Overcoming the uncanny valley: Displays of emotions reduce the uncanniness of humanlike robots
This is the author accepted manuscript. The final version is available from IEEE via the DOI in this record.
In this paper we show empirically that highly humanlike robots make thoughts of death more accessible, leading to perceptions of uncanniness and eeriness of such robots. Rather than reducing the humanlikeness of robots, our research suggests the addition of emotion displays to decrease a sense of uncanniness. We show that a highly humanlike robot displaying emotions in a social context reduces death-thought accessibility (DTA), which in turn reduces uncanniness. In a pre-test with N = 95 participants, we established that not all humanoid robots elicit thoughts of death and that the extent to which a robot appears humanlike may be linked to DTA. In our Main Study, N = 44 participants briefly interacted with a highly humanlike robotic head that either showed appropriate basic emotions or reacted by blinking. The display of emotions significantly reduced perceptions of uncanniness, which was mediated by a corresponding reduction in DTA. Implications for the design of humanoid robots are proposed.
ACM/IEEE International Conference on Human-Robot Interaction (HRI), 7-10 March 2016, Christchurch, New Zealand
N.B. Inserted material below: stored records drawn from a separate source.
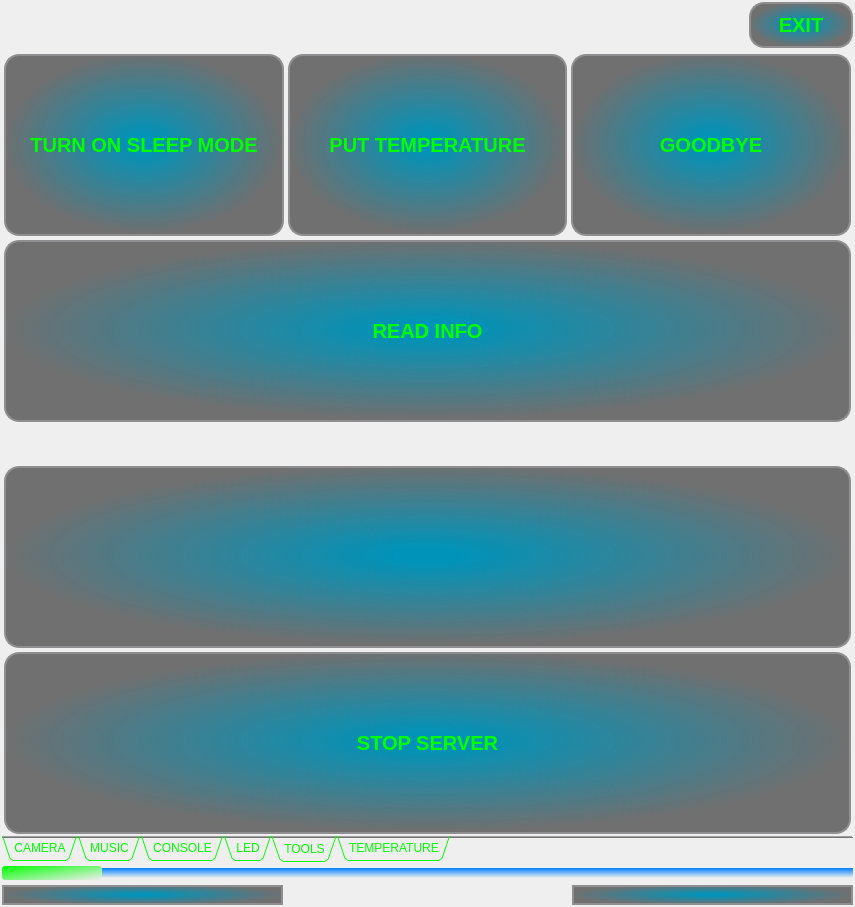
Before: the Qt Designer form iDom_Client/idom_client.ui in cyniu88/QT_kurs, drawn with Qt 5.
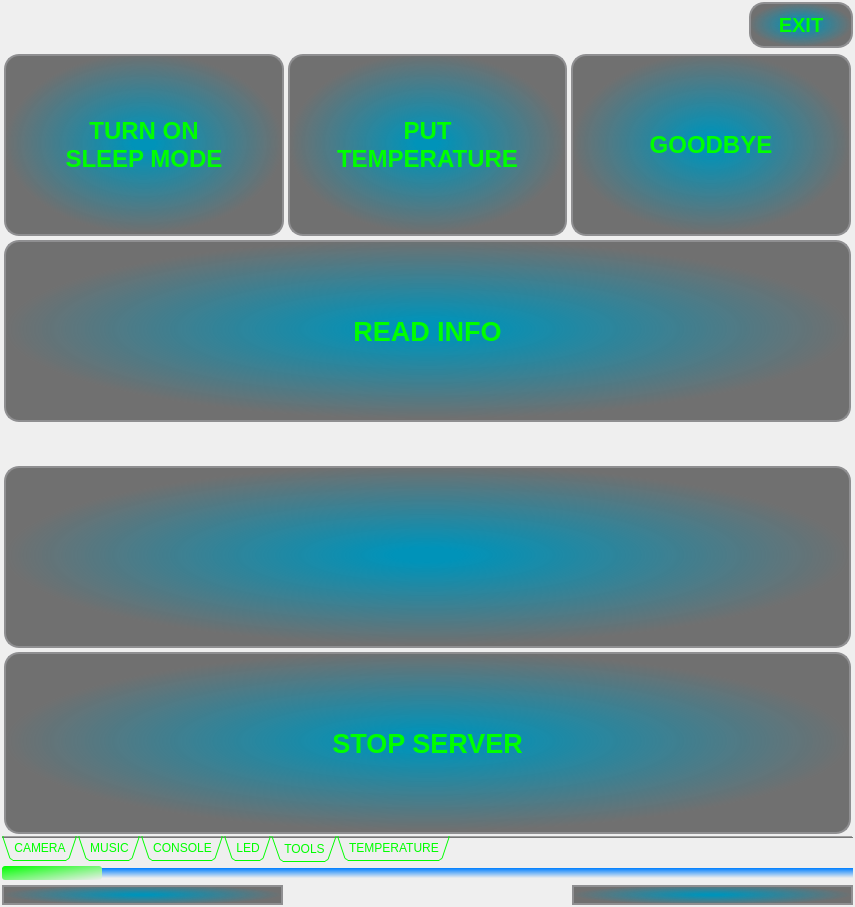
After: the same form once the commit is applied. The open tabs and pages were chosen to show the change. Icons and pictures are not drawn.

Commit message: zmiany w gui - przeswanie paska inna myszka

```diff
--- a/iDom_Client/idom_client.ui
+++ b/iDom_Client/idom_client.ui
@@ -1898,11 +1898,17 @@
               <verstretch>0</verstretch>
              </sizepolicy>
             </property>
+            <property name="font">
+             <font>
+              <pointsize>20</pointsize>
+              <weight>75</weight>
+              <bold>true</bold>
+             </font>
+            </property>
             <property name="styleSheet">
              <string notr="true">QPushButton {background-color: qradialgradient(spread:pad, cx:0.499807, cy:0.489, radius:0.5, fx:0.499, fy:0.488909, stop:0.0795455 rgba(0, 147, 185, 255), stop:1 rgba(30, 30, 30, 155));
  border: 2px solid #8f8f91;
 border-radius: 15px;
- font: bold 20px;
 }
 QPushButton:pressed {
 border:none;
@@ -1928,11 +1934,18 @@
             <verstretch>0</verstretch>
            </sizepolicy>
           </property>
+          <property name="font">
+           <font>
+            <pointsize>20</pointsize>
+            <weight>75</weight>
+            <italic>false</italic>
+            <bold>true</bold>
+           </font>
+          </property>
           <property name="styleSheet">
            <string notr="true">QPushButton {background-color: qradialgradient(spread:pad, cx:0.499807, cy:0.489, radius:0.5, fx:0.499, fy:0.488909, stop:0.0795455 rgba(0, 147, 185, 255), stop:1 rgba(30, 30, 30, 155));
  border: 2px solid #8f8f91;
 border-radius: 15px;
- font: bold 20px;
 }
 QPushButton:pressed {
 border:none;
@@ -1955,11 +1968,19 @@
                 <verstretch>0</verstretch>
                </sizepolicy>
               </property>
+              <property name="font">
+               <font>
+                <pointsize>18</pointsize>
+                <weight>75</weight>
+                <italic>false</italic>
+                <bold>true</bold>
+               </font>
+              </property>
               <property name="styleSheet">
                <string notr="true">QPushButton {background-color: qradialgradient(spread:pad, cx:0.499807, cy:0.489, radius:0.5, fx:0.499, fy:0.488909, stop:0.0795455 rgba(0, 147, 185, 255), stop:1 rgba(30, 30, 30, 155));
  border: 2px solid #8f8f91;
 border-radius: 15px;
- font: bold 20px;
+ font: bold  ;
 }
 QPushButton:pressed {
 border:none;
@@ -1969,7 +1990,8 @@
  </string>
               </property>
               <property name="text">
-               <string>TURN ON SLEEP MODE</string>
+               <string>TURN ON
+SLEEP MODE</string>
               </property>
              </widget>
             </item>
@@ -1981,11 +2003,18 @@
                 <verstretch>0</verstretch>
                </sizepolicy>
               </property>
+              <property name="font">
+               <font>
+                <pointsize>18</pointsize>
+                <weight>75</weight>
+                <bold>true</bold>
+               </font>
+              </property>
               <property name="styleSheet">
                <string notr="true">QPushButton {background-color: qradialgradient(spread:pad, cx:0.499807, cy:0.489, radius:0.5, fx:0.499, fy:0.488909, stop:0.0795455 rgba(0, 147, 185, 255), stop:1 rgba(30, 30, 30, 155));
  border: 2px solid #8f8f91;
 border-radius: 15px;
- font: bold 20px;
+
 }
 QPushButton:pressed {
 border:none;
@@ -1994,7 +2023,8 @@
  </string>
               </property>
               <property name="text">
-               <string>PUT TEMPERATURE</string>
+               <string>PUT
+TEMPERATURE</string>
               </property>
              </widget>
             </item>
@@ -2006,11 +2036,20 @@
                 <verstretch>0</verstretch>
                </sizepolicy>
               </property>
+              <property name="font">
+               <font>
+                <pointsize>18</pointsize>
+                <weight>75</weight>
+                <bold>true</bold>
+               </font>
+              </property>
+              <property name="cursor">
+               <cursorShape>ArrowCursor</cursorShape>
+              </property>
               <property name="styleSheet">
                <string notr="true">QPushButton {background-color: qradialgradient(spread:pad, cx:0.499807, cy:0.489, radius:0.5, fx:0.499, fy:0.488909, stop:0.0795455 rgba(0, 147, 185, 255), stop:1 rgba(30, 30, 30, 155));
  border: 2px solid #8f8f91;
 border-radius: 15px;
- font: bold 20px;
 }
 QPushButton:pressed {
 border:none;
```
Left out of the diff: 27 changed lines with no effect on the pictures.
HRI '16 The Eleventh ACM/IEEE International Conference on Human Robot Interation, IEEE Press, pp. 359-365